The people of Turkey are voting on the government’s package of constitutional amendments in a referendum on 12 September, the 30th anniversary of a coup that brought the military to power.”
Dr. Roy Karadag is currently a Post-Doctoral Scholar at the Max Planck Institute for the Study of Societies, Cologne. His doctoral project on ?Political Capitalisms: Power, Elites and the Economy in Turkey and the Philippines? has been completed in November 2009. His research interests include Comparative Politics, Historical Sociology, Theories of the State and State Formation, Middle East Studies, and Political Islam. His publications include two book chapters in German (2006) mit Oliver Schlumberger: Demokratisierung und Transitionsforschung. In: Barrios, Harald/Christoph Stefes (Hrsg.): Einführung in die Comparative Politics. München: Oldenbourg, 227-250. (Lehr- und Handbücher der Politikwissenschaft); and (2007): Jenseits von Kultur und Ökonomie: Rivalisierende Erklärungsansätze zum Klientelismus und ihre Relevanz für die arabische Welt. In: Albrecht, Holger (Hrsg.): Politik, Wirtschaft und Gesellschaft im Vorderen Orient. Baden-Baden: Nomos, 243-262.
“Turkey’s constitutional referendum
Can Erdogan pull it off?
Turkey prepares to vote on a constitutional-reform package that pits the government against the generals
Turkey’s too important to dismiss its referendum as a rowdy squabble | Simon Tisdall | Comment is free | guardian.co.uk
Finally, just three days before the vote, a government translation of the Referendum appeared in the newspaper (I presume it?s also available in Turkish. Ha Ha.) Here it is. There?s a link in the article to download a pdf of the translation.

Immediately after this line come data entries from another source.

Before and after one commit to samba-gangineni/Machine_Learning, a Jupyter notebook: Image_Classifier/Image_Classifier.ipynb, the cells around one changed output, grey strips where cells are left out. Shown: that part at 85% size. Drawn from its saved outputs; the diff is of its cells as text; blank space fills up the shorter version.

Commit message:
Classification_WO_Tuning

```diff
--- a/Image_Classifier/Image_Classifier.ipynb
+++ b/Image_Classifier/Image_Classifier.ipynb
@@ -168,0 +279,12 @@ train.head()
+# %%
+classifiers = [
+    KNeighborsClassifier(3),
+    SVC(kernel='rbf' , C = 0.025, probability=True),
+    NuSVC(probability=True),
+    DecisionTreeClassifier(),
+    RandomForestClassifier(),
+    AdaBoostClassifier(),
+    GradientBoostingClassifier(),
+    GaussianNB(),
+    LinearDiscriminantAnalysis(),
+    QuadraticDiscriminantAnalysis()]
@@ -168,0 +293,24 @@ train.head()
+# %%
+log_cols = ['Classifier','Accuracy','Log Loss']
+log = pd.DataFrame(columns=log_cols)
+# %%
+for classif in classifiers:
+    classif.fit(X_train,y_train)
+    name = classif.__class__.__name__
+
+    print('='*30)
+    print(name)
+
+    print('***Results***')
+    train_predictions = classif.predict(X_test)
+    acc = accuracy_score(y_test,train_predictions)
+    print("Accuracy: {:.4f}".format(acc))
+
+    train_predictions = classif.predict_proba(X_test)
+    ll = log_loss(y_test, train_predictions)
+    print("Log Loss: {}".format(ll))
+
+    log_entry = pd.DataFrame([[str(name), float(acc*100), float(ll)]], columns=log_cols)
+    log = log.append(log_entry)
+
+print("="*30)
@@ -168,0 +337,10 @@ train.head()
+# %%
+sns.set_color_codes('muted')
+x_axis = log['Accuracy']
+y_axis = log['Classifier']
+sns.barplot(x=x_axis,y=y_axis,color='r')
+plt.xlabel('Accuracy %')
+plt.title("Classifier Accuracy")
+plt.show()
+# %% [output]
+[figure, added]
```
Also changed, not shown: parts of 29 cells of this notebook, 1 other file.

In its response to a letter by a group of Turkish intellectuals regarding the government-backed constitutional amendment package, the EU Commission says the success of the proposed reforms will depend on what extent they will be implemented on the ground. The commission also says it conducted in-depth research on the changes and has ‘come to a balanced analysis,’ implicitly referring to the Turkish opposition’s criticism of EU support for the reform charter

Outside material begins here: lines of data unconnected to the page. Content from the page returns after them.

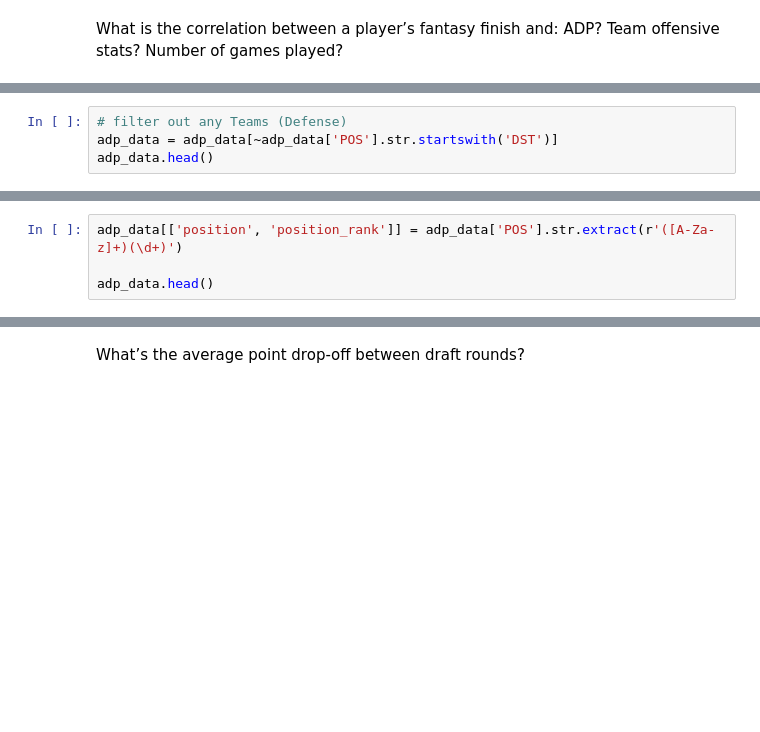
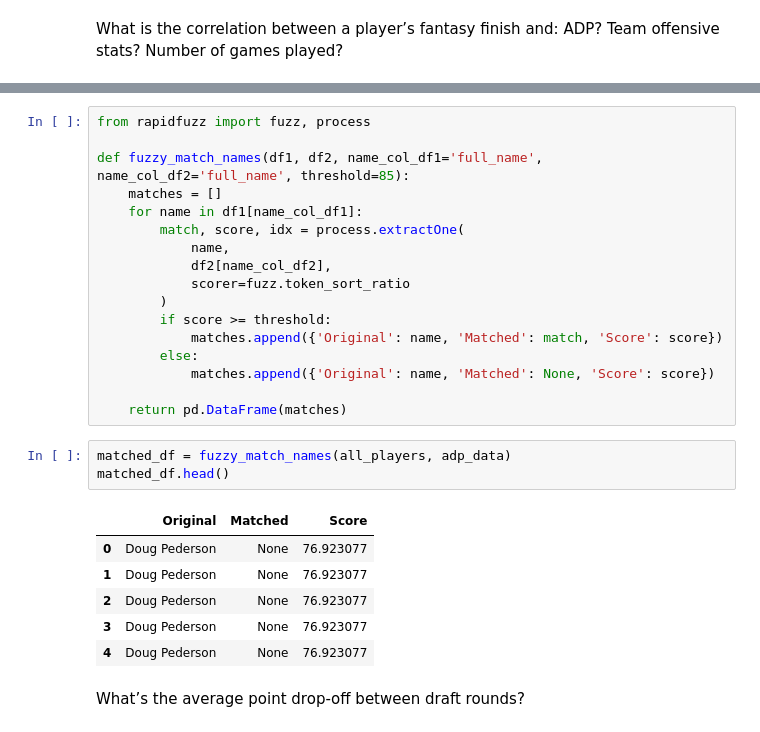
Before and after one commit to alexanderjireland/ff-draft-optimizer, a Jupyter notebook: notebooks/eda.ipynb, the cells around one changed output, grey strips where cells are left out. Drawn from its saved outputs; the diff is of its cells as text; blank space fills up the shorter version.

Commit message:
Working on fuzzy name matching...

```diff
--- a/notebooks/eda.ipynb
+++ b/notebooks/eda.ipynb
@@ -135,4 +134,0 @@ adp_data.head()
-# %%
-# filter out any Teams (Defense)
-adp_data = adp_data[~adp_data['POS'].str.startswith('DST')]
-adp_data.head()
@@ -146,4 +134,0 @@ adp_data.head()
-# %%
-adp_data[['position', 'position_rank']] = adp_data['POS'].str.extract(r'([A-Za-z]+)(\d+)')
-
-adp_data.head()
@@ -202,3 +156,30 @@ adp_data
+# %%
+from rapidfuzz import fuzz, process
+
+def fuzzy_match_names(df1, df2, name_col_df1='full_name', name_col_df2='full_name', threshold=85):
+    matches = []
+    for name in df1[name_col_df1]:
+        match, score, idx = process.extractOne(
+            name,
+            df2[name_col_df2],
+            scorer=fuzz.token_sort_ratio
+        )
+        if score >= threshold:
+            matches.append({'Original': name, 'Matched': match, 'Score': score})
+        else:
+            matches.append({'Original': name, 'Matched': None, 'Score': score})
+
+    return pd.DataFrame(matches)
+# %%
+matched_df = fuzzy_match_names(all_players, adp_data)
+matched_df.head()
+# %% [output]
+|  | Original | Matched | Score |
+| 0 | Doug Pederson | None | 76.923077 |
+| 1 | Doug Pederson | None | 76.923077 |
+| 2 | Doug Pederson | None | 76.923077 |
+| 3 | Doug Pederson | None | 76.923077 |
+| 4 | Doug Pederson | None | 76.923077 |
 # %% [markdown]
 What’s the average point drop-off between draft rounds?
 # %% [markdown]
```
Also changed, not shown: parts of 5 cells of this notebook, 1 other file.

Regarded by some as a stronghold of the opposition Republican People’s Party, or CHP, the southern province of Antalya appears more divided in its opinions about the upcoming constitutional referendum. While most local associations avoid taking a public stance, they generally agree that the prevailing political tension is bad for business as local residents say they will vote ‘yes’ or ‘no’ independent of their political views